Students in the iC club also will help coach their fellow students in CST-110 on the basics of the new cloud computing technology.
“This will help them develop skillsets that they will need in the classroom and to be mentors to others in the classroom,” said Powelson, who is lead faculty for GCU’s IT programs.
The new cloud computing lab is envisioned as a virtual forum where students can practice computer-programming skills through Minecraft simulations, big data analysis and other assignments. Organizers see the virtual lab as a way to support CSET classes rather than as a replacement for GCU’s current learning-management system.
It’s a way to address students’ need to practice with programs such as Python C and other complex programming languages in the classroom but also for co-curricular project sharing designed to provide real-world business and industry-specific simulations.
Students who organized the iC club with Kanuchok and Powelson said they were looking forward to testing the cloud computing lab in their CST-110 course now that they’ve nearly completed their first semester.
GCU introduced its CS/IT degrees this fall. They include emphases on big data analytics, business entrepreneurship, game and simulation development, health-information technology, and technology innovation.
Paul Rodriguez, president of the iC club, said he came to GCU to study IT and focus on health informatics for his future. But like most of his peers in the club, Rodriguez said he’s interested in so many different aspects of gaming, coding and data security, he and his iC mates see the club as a place where GCU students of all backgrounds can learn about CS/IT trends that impact their lives.
As it evolves, students and advisers of the iC club could take a central roll in some of the technology collaborations that GCU has envisioned through its new academic programs. Rodriguez said club members already are kicking around lots of ideas.
“It can be a melting pot of so many backgrounds and help those ideas bloom,” said Rodriguez, a GCU freshman who grew up in west Phoenix and graduated from Bourgade Catholic High School. “It’s limitless for ideas.”
Stauffer, the Brinkster founder, earned his GCU bachelor’s degree in Christian studies in 1999 while he was in the midst of developing his tech company. He later completed his MBA at GCU and was named to the University’s Hall of Fame.
With his ties to GCU, Stauffer said he looked forward to sharing his industry insight to help students prepare for their futures. In the CS/IT world, that future is ever-changing because of new technologies. But Stauffer added that the academic cloud computer technology Brinkster provided to GCU is the same type of enterprise cloud tool used by hundreds of small to midsize companies that contract with Brinkster.
“It gives the students real-world experience,” said Stauffer, who already has hosted iC club students during their field trip to Brinkster’s downtown Phoenix office. “You can call it a simulation, but it’s actually the real public cloud that we sell (to companies).

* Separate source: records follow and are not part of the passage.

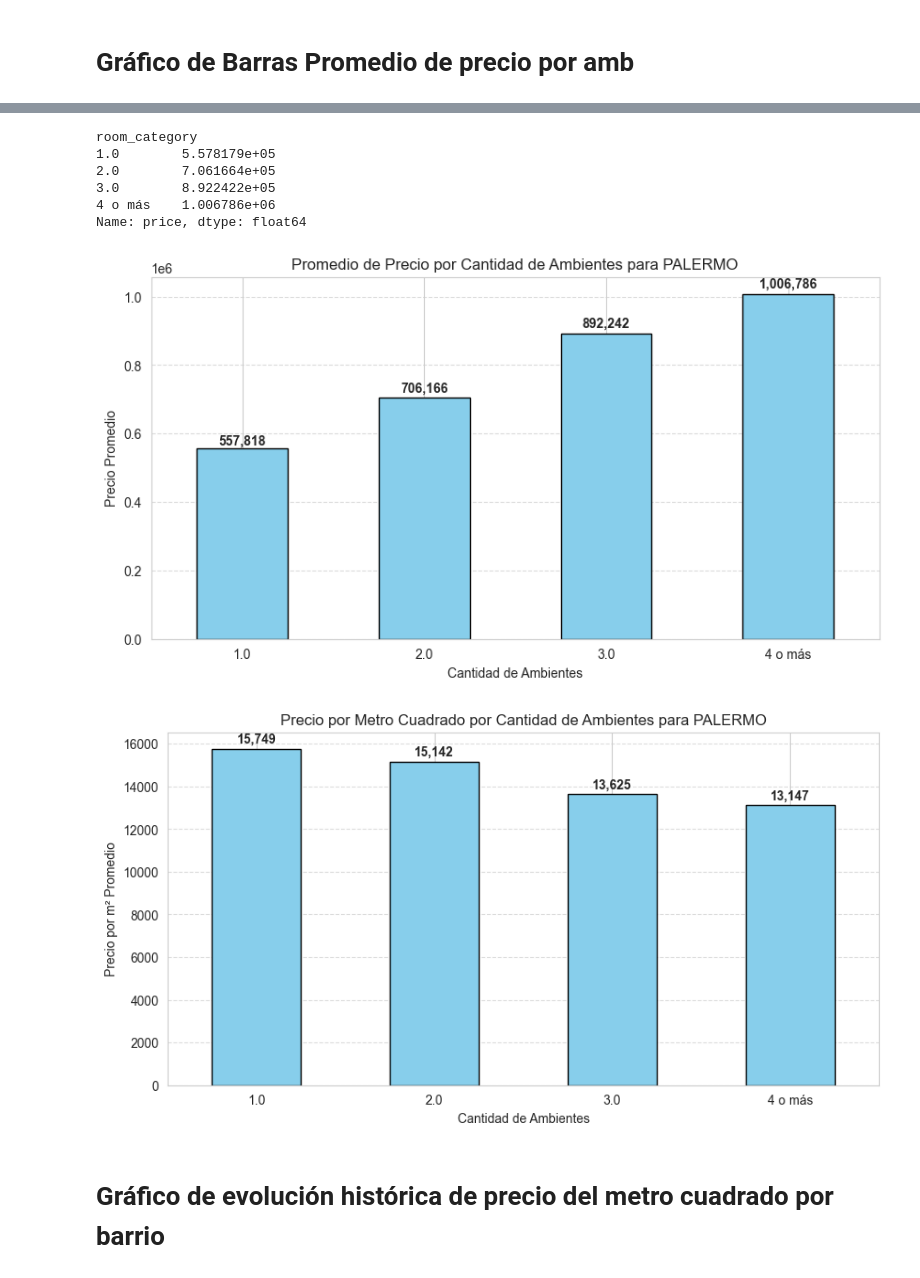
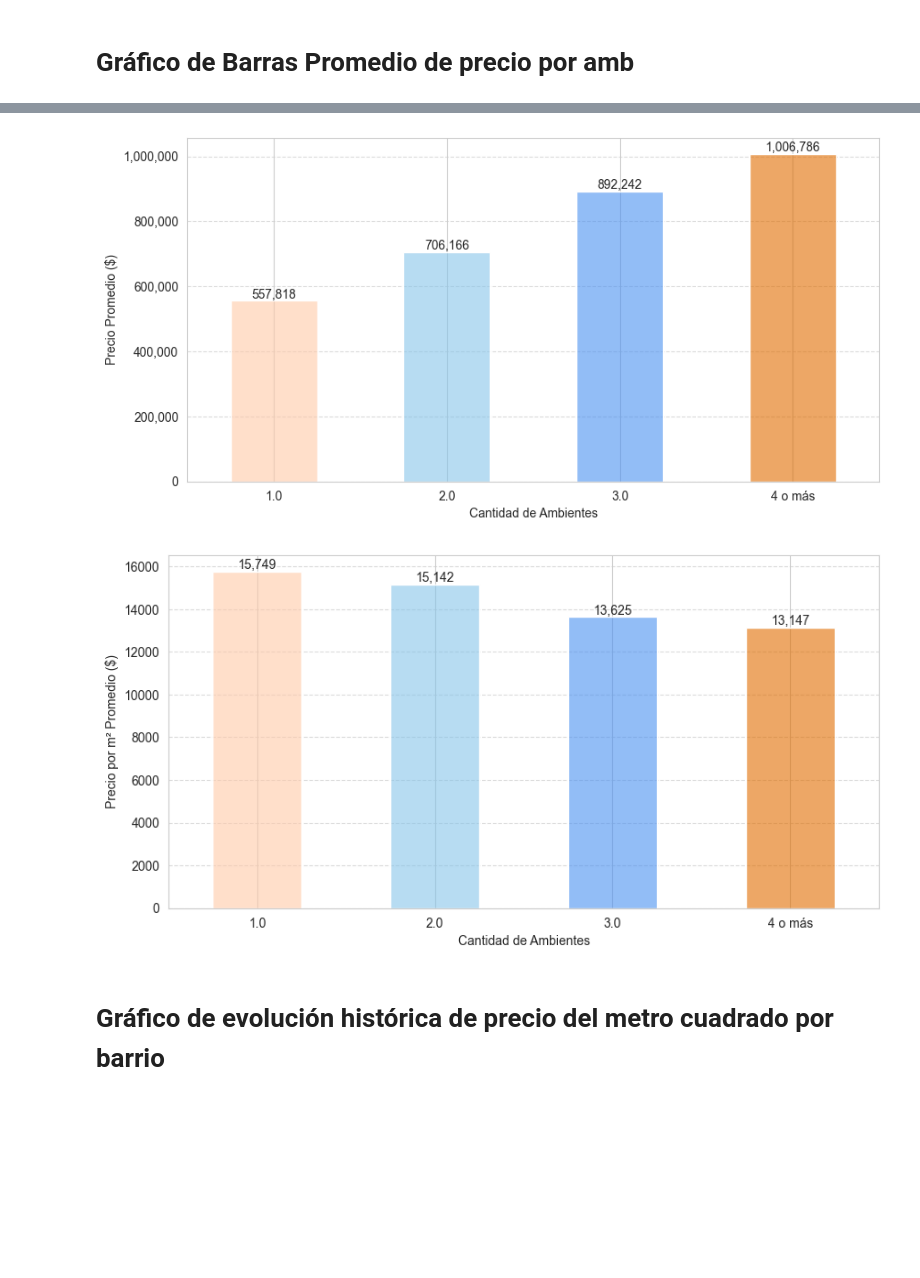
Before and after one commit to Handerllon/observatorio-inmobiliario-scrapping, a Jupyter notebook: Reporting/workdir/metric_generator.ipynb, the cells around one changed output, grey strips where cells are left out. Drawn from its saved outputs; the diff is of its cells as text; code cells hidden in the pictures; blank space fills up the shorter version.

```diff
--- a/Reporting/workdir/metric_generator.ipynb
+++ b/Reporting/workdir/metric_generator.ipynb
@@ -511,6 +519,7 @@ plt.show()
 # %%
 import pandas as pd
 import matplotlib.pyplot as plt
+from matplotlib.ticker import FuncFormatter
 
 df_filtered = df_new.copy(deep=True)
 df_filtered = df_filtered[df_filtered["normalized_neighborhood"] == BARRIO]
@@ -520,48 +529,49 @@ df_filtered['room_category'] = df_filtered['rooms'].apply(lambda x: x if x < 4 e
 df_filtered['price'] = pd.to_numeric(df_filtered['price'], errors='coerce')  # Convertir a número, manejando errores
 
 
 # Calcular el promedio de precio por cantidad de ambientes
 avg_price = df_filtered.groupby('room_category')['price'].mean()
-print(avg_price)
 
 # Calcular el precio por metro cuadrado por cantidad de ambientes
 df_filtered['price_per_m2'] = df_filtered['price'] / df_filtered['total_area']
 avg_price_per_m2 = df_filtered.groupby('room_category')['price_per_m2'].mean()
 
+colors = ['#FFCAA8', '#87C5EA', '#4A91F1', '#E16D00']
+
 # Gráfico de barras - Promedio de precio por cantidad de ambientes
 plt.figure(figsize=(10, 5))
-ax = avg_price.plot(kind='bar', color='skyblue', edgecolor='black')
+ax1 = avg_price.plot(kind='bar', color=[c + '99' for c in colors])  # Agregar leve transparencia
 # Agregar valores encima de cada barra
 for i, value in enumerate(avg_price):
-    ax.text(i, value + (value * 0.02), f'{value:,.0f}', ha='center', fontsize=10, fontweight='bold')
-plt.title(f'Promedio de Precio por Cantidad de Ambientes para {BARRIO}')
+    ax1.text(i, value + (value * 0.01), f'{value:,.0f}', ha='center', fontsize=10)
+
+# Función para formatear el eje Y
+def format_yaxis(value, tick_number):
+    return '{:,.0f}'.format(value)
+
+# Aplicar el formateador al eje Y
+plt.gca().yaxis.set_major_formatter(FuncFormatter(format_yaxis))
 plt.xlabel('Cantidad de Ambientes')
 plt.ylabel('Precio Promedio ($)')
 plt.xticks(rotation=0)
 plt.grid(axis='y', linestyle='--', alpha=0.7)
 plt.show()
 
 # Gráfico de barras - Precio por metro cuadrado por cantidad de ambientes
 plt.figure(figsize=(10, 5))
-ax = avg_price_per_m2.plot(kind='bar', color='skyblue', edgecolor='black')
+ax2 = avg_price_per_m2.plot(kind='bar', color=[c + '99' for c in colors])  # Agregar leve transparencia
 # Agregar valores encima de cada barra
 for i, value in enumerate(avg_price_per_m2):
-    ax.text(i, value + (value * 0.02), f'{value:,.0f}', ha='center', fontsize=10, fontweight='bold')
-plt.title('Precio por Metro Cuadrado por Cantidad de Ambientes para {}'.format(BARRIO))
+    ax2.text(i, value + (value * 0.01), f'{value:,.0f}', ha='center', fontsize=10)
+plt.gca().yaxis.set_major_formatter(FuncFormatter(format_yaxis))
 plt.xlabel('Cantidad de Ambientes')
 plt.ylabel('Precio por m² Promedio ($)')
 plt.xticks(rotation=0)
 plt.grid(axis='y', linestyle='--', alpha=0.7)
 plt.show()
 # %% [output]
-room_category
-1.0        5.578179e+05
-2.0        7.061664e+05
-3.0        8.922422e+05
-4 o más    1.006786e+06
-Name: price, dtype: float64
-[figure, old version]
+[figure, new version]
-[figure, old version]
+[figure, new version]
 # %% [markdown]
 # Gráfico de evolución histórica de precio del metro cuadrado por barrio
 # %%
```
Also changed, not shown: parts of 6 cells of this notebook.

“I think GCU is doing a tremendous job creating a degree program where the result will be that students with experience in these types of environments, or with these types of resources, will have the tools to get hired.”
Contact Michael Ferraresi at email@example.com or 602-639-7030.